These countries partner with NATO in certain areas of mutual interest but are not party to the formal Article 5 defense pact. A nonbinding referendum on NATO membership in Georgia in 2008 passed with 77% in support, but Russian Foreign Minister Sergey Lavrov has warned against it, stating that “NATO approaching our borders is a threat to Russia.” Similarly, polls show broad support for NATO membership in Bosnia and Herzegovina, but opposition in the pro-Russian Republika Srpska region, which makes up about one-third of the population.
A December 2021 poll found that 54% of Ukrainians would vote to join NATO if a referendum were held.
4. NATO has undertaken eight military actions, all since 1990.
Even though NATO was founded as a defense against the Soviet Union, the alliance did not undertake any military operations during the Cold War. Since 1990, NATO has engaged in two actions related to the first Gulf War, two related to the conflict in the former Yugoslavia, and conflicts in Afghanistan, Iraq, Somalia, and Libya.
5. The combined military spending of NATO states makes up 57% of global military spending.

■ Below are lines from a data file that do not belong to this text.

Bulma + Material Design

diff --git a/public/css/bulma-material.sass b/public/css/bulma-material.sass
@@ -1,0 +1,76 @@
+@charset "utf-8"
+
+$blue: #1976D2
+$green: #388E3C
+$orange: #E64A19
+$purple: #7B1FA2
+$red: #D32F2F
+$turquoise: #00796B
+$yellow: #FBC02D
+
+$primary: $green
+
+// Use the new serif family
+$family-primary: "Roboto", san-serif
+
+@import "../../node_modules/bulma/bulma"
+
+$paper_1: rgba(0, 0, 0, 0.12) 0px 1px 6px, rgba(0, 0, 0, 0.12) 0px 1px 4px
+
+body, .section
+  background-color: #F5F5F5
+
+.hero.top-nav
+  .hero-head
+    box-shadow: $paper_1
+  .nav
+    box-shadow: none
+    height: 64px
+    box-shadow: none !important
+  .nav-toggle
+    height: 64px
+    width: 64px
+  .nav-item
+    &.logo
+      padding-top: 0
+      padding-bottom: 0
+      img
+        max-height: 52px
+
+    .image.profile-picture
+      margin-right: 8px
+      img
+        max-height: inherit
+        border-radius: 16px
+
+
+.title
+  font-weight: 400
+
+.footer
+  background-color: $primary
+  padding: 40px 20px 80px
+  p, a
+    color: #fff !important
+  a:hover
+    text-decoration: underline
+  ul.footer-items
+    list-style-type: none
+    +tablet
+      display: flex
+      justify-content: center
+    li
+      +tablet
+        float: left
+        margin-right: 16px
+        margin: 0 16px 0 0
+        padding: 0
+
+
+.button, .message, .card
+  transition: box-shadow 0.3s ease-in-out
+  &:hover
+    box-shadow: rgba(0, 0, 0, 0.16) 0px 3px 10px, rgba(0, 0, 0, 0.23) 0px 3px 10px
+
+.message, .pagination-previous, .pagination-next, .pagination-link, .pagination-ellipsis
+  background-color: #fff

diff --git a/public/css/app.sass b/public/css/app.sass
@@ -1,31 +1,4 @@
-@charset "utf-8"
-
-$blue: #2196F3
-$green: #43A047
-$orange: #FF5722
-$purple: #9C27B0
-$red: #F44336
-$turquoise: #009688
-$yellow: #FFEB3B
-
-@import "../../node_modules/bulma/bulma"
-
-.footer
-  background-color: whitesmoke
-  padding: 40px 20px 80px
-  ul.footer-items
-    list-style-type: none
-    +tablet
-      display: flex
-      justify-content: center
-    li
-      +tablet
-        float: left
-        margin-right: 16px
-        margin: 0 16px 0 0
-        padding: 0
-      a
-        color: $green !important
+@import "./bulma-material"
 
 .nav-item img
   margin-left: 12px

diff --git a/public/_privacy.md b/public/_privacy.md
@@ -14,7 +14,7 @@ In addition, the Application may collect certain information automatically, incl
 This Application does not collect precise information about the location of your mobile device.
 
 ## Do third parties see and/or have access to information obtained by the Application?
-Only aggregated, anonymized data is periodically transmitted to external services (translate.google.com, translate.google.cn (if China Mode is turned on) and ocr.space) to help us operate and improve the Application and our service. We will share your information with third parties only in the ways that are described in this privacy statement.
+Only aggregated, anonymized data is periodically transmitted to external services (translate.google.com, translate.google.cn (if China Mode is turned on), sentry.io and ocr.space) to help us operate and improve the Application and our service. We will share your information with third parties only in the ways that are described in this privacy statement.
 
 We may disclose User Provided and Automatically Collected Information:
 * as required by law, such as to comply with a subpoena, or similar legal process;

In 2014, NATO members agreed to each spend at least two percent of their GDP on defense by 2024. However, only one-third of its members currently meet that target: Greece (3.82%), the United States (3.52%), Croatia (2.79%), the United Kingdom (2.29%), Estonia (2.28%), Latvia (2.27%), Poland (2.1%), Lithuania (2.03%), Romania (2.02%), and France (2.01%).